Communication between UTM and different USS interfaces is meant to support the needs of the FAA, such as the managing flight plans. In addition, counter-drone systems can potentially use flight information and assist in discriminating friend from foe.
One S&T-supported counter-drone system in development, the Urban Counter-UAS Operational Prototype (UCOP), will be connected to UTM via the aforementioned DHS USS. The UCOP USS software processes flight information and notes any drones not identified as registered in UTM.
“If you have eleven drones in the air, but UTM only has ten of them registered, we can look further at what the eleventh drone is doing,” said Jeff Randorf, an S&T engineering advisor. “We’ll be able to query who is flying and find out specifics that support the interests of Homeland Security and the rest of the homeland security enterprise.”
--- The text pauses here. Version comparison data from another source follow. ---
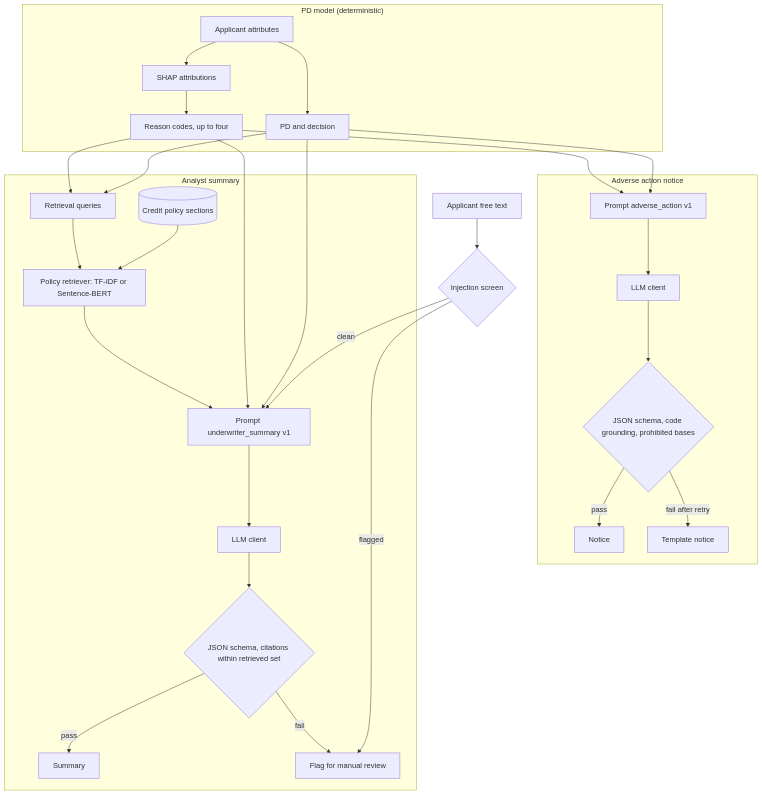
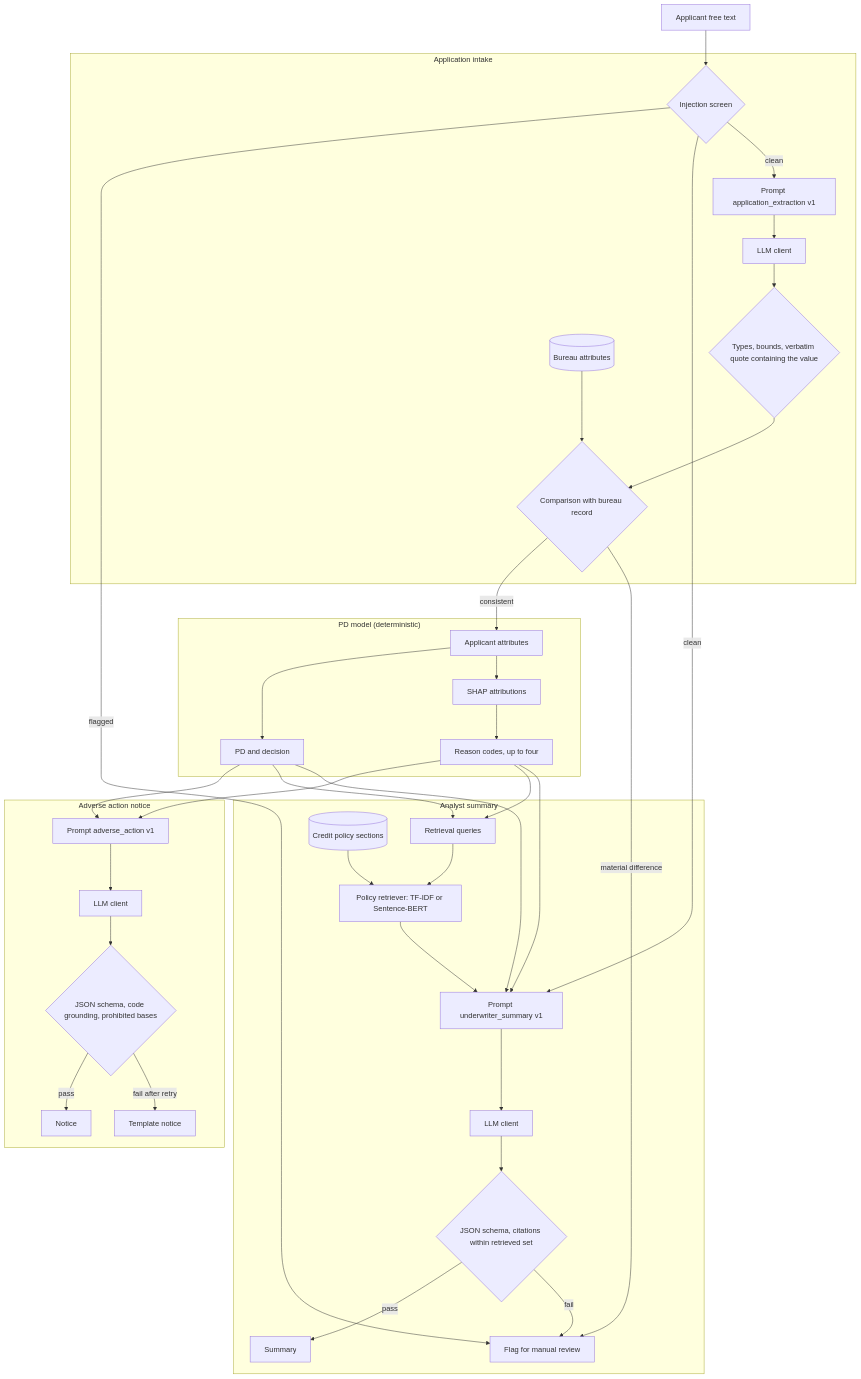
The diagram in docs/llm_design.md (sahandyousefi/Predicting-2-Year-Loan-Classification), drawn with Mermaid before and after one commit. The commit also changed other lines of this file and 6 other files, not shown here.

Commit message:
Check extracted application fields against bureau data

````diff
--- a/docs/llm_design.md
+++ b/docs/llm_design.md
@@ -17,35 +17,45 @@
 ```mermaid
 flowchart TB
     subgraph Model["PD model (deterministic)"]
         X[Applicant attributes] --> P[PD and decision]
         X --> S[SHAP attributions]
         S --> R[Reason codes, up to four]
     end
 
     subgraph Notice["Adverse action notice"]
         R --> NP[Prompt adverse_action v1]
         P --> NP
         NP --> C1[LLM client]
         C1 --> V1{JSON schema, code grounding, prohibited bases}
         V1 -->|pass| N1[Notice]
         V1 -->|fail after retry| T1[Template notice]
     end
 
     subgraph Summary["Analyst summary"]
         R --> Q[Retrieval queries]
         P --> Q
         Q --> RET[Policy retriever: TF-IDF or Sentence-BERT]
         POL[(Credit policy sections)] --> RET
         RET --> SP[Prompt underwriter_summary v1]
         R --> SP
         P --> SP
         SP --> C2[LLM client]
         C2 --> V2{JSON schema, citations within retrieved set}
         V2 -->|pass| N2[Summary]
         V2 -->|fail| MR[Flag for manual review]
     end
 
     U[Applicant free text] --> G{Injection screen}
     G -->|flagged| MR
     G -->|clean| SP
+
+    subgraph Intake["Application intake"]
+        G -->|clean| EP[Prompt application_extraction v1]
+        EP --> C3[LLM client]
+        C3 --> V3{Types, bounds, verbatim quote containing the value}
+        V3 --> CC{Comparison with bureau record}
+        B[(Bureau attributes)] --> CC
+        CC -->|consistent| X
+        CC -->|material difference| MR
+    end
 ```
````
Through the Low Altitude Authorization Notification Capability (LAANC) drone operators can get authorization(s) in near real-time to operate in controlled airspace, eliminating a sometimes days- or months-long manual process. UTM USS’s that are integrated with LAANC will communicate with each other over the Internet while operators connect to a USS via mobile devices, wired internet, or other electronic means. Core features of a USS interface will be automated communication with FAA information systems, notification of events in airspace, and sharing of operational plans to de-conflict flights. Other services may be offered by a USS or other data providers and may include monitoring of weather and terrain data.
S&T’s USS and UCOP systems will work to ensure drones that are not authenticated receive special attention while flying in the national airspace.
NASA’s UTM system can serve as a resource to help counter any illicit drone activity arising from a higher volume of drone traffic, and the DHS USS, paired with UCOP and other tools like it is a step further in that effort.
Drone demonstrations and trials through S&T’s Robotic Aircraft Sensor Program (RASP) will provide DHS and suppliers of drone technologies a picture of how law enforcement drones will function in the national airspace, UCOP and other counter-UAS systems connected to UTM will help DHS, Department of Defense (DoD) and First Responders keep the national airspace safe.
“The community of stakeholders around small aircraft in lower altitudes has kicked up,” said Joseph Rios, Chief Engineer of the NASA UTM project. “UTM will create a system for enabling safe, efficient access to low-altitude airspace.”
UTM began as a NASA concept and evolved to a NASA research project that continues today. This research is building the theoretical foundation for getting drones operating in airspace not typically controlled by FAA Air Traffic Control. Through S&T’s work with DoD, NASA and the FAA, there is a pathway to support a stronger security posture in our nation’s skies.